The farm lobby's main concern is with the agricultural subsidies in the farm bill. But it also opposes the food-stamp divorce performed by the House. This is partly a matter of political necessity. Just 35 of the 435 congressional districts have agriculture as their dominant industry. "In our opinion, if you separate the two, you would no longer have a farm bill," Bob Stallman, the president of the Farm Bureau, told me. Farmers have another interest in continued food-stamp funding. The SNAP payments constitute another massive subsidy to food producers, giving consumers the money to buy their products. "Food stamps have become a large part of the demand for the food that we raise as farmers," Don Villwock, the white-mustached president of the Indiana Farm Bureau, told me. "When you have one in five Americans on food assistance, that's 20 percent of the demand for food in this country."
In favoring a farm bill that combines agriculture supports with food stamps, the farm lobby parts ways with the GOP's ideological right wing, and sides with the Obama Administration, which has disappointed environmentalists by not aggressively seeking farm-policy reforms. (The agribusiness sector spent $112 million lobbying Congress in 2013, according to the Center for Responsive Politics—more than the defense industry. The Farm Bureau alone employs 52 Washington lobbyists.)

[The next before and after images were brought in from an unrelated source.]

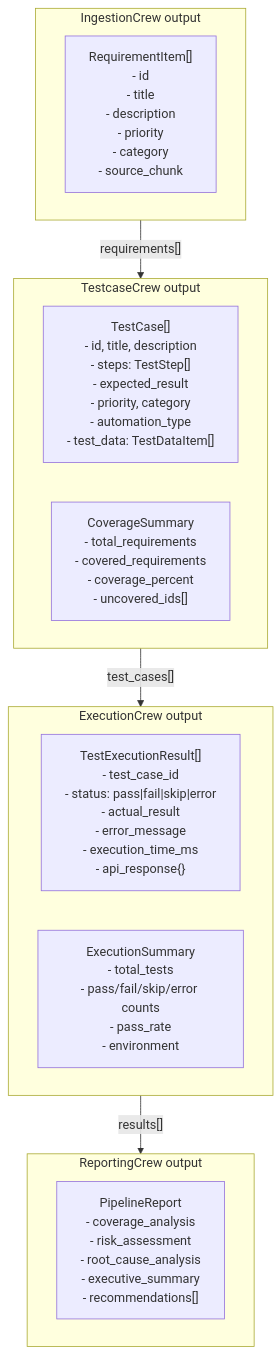
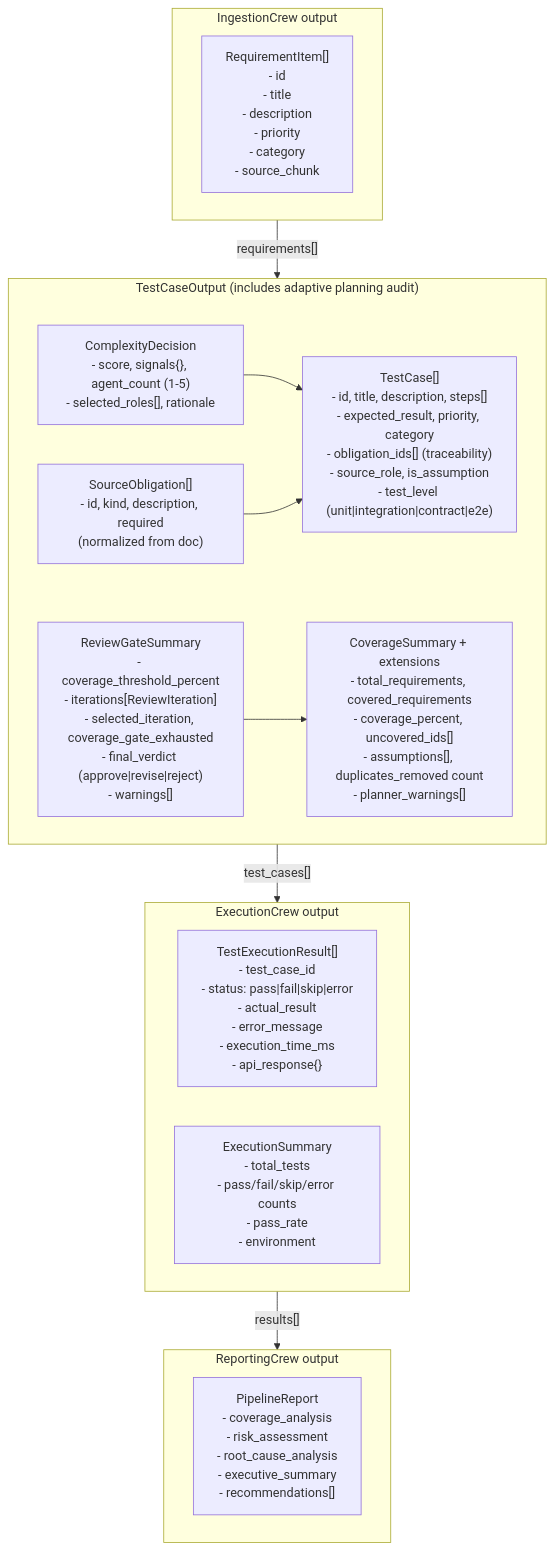
The third of 3 diagrams in docs/data-models.md (HenSanInDuty/agent-automation-testing), drawn with Mermaid before and after one commit. The commit also changed other lines of this file and 80 other files, not shown here.

Commit message:
feature: update api flow

````diff
--- a/docs/data-models.md
+++ b/docs/data-models.md
@@ -204,24 +204,30 @@
 ```mermaid
 graph TB
     subgraph IngestionOutput["IngestionCrew output"]
         I1["RequirementItem[]\n- id\n- title\n- description\n- priority\n- category\n- source_chunk"]
     end
 
-    subgraph TestcaseOutput["TestcaseCrew output"]
-        T1["TestCase[]\n- id, title, description\n- steps: TestStep[]\n- expected_result\n- priority, category\n- automation_type\n- test_data: TestDataItem[]"]
-        T2["CoverageSummary\n- total_requirements\n- covered_requirements\n- coverage_percent\n- uncovered_ids[]"]
+    subgraph TestcaseOutput["TestCaseOutput (includes adaptive planning audit)"]
+        T0["ComplexityDecision\n- score, signals{}, agent_count (1-5)\n- selected_roles[], rationale"]
+        T0A["SourceObligation[]\n- id, kind, description, required\n(normalized from doc)"]
+        T0B["ReviewGateSummary\n- coverage_threshold_percent\n- iterations[ReviewIteration]\n- selected_iteration, coverage_gate_exhausted\n- final_verdict (approve|revise|reject)\n- warnings[]"]
+        T1["TestCase[]\n- id, title, description, steps[]\n- expected_result, priority, category\n- obligation_ids[] (traceability)\n- source_role, is_assumption\n- test_level (unit|integration|contract|e2e)"]
+        T2["CoverageSummary + extensions\n- total_requirements, covered_requirements\n- coverage_percent, uncovered_ids[]\n- assumptions[], duplicates_removed count\n- planner_warnings[]"]
+        T0 --> T1
+        T0A --> T1
+        T0B --> T2
     end
 
     subgraph ExecutionOutput["ExecutionCrew output"]
         E1["TestExecutionResult[]\n- test_case_id\n- status: pass|fail|skip|error\n- actual_result\n- error_message\n- execution_time_ms\n- api_response{}"]
         E2["ExecutionSummary\n- total_tests\n- pass/fail/skip/error counts\n- pass_rate\n- environment"]
     end
 
     subgraph ReportOutput["ReportingCrew output"]
         R1["PipelineReport\n- coverage_analysis\n- risk_assessment\n- root_cause_analysis\n- executive_summary\n- recommendations[]"]
     end
 
     IngestionOutput -->|"requirements[]"| TestcaseOutput
     TestcaseOutput -->|"test_cases[]"| ExecutionOutput
     ExecutionOutput -->|"results[]"| ReportOutput
 ```
````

The dynamic is similar when it comes to immigration reform to legalize the millions of illegal workers currently living in the U.S. and create new guest-worker programs. The Heritage Foundation and a hard-right faction in Congress oppose such a policy. But farm leaders paint a grim picture of crops rotting on the vine, and even farmers giving up their land, because of a shortage of workers. In a survey conducted by the California Farm Bureau, 71 percent of tree-fruit growers and nearly 80 percent of raisin and berry growers couldn't find enough pickers.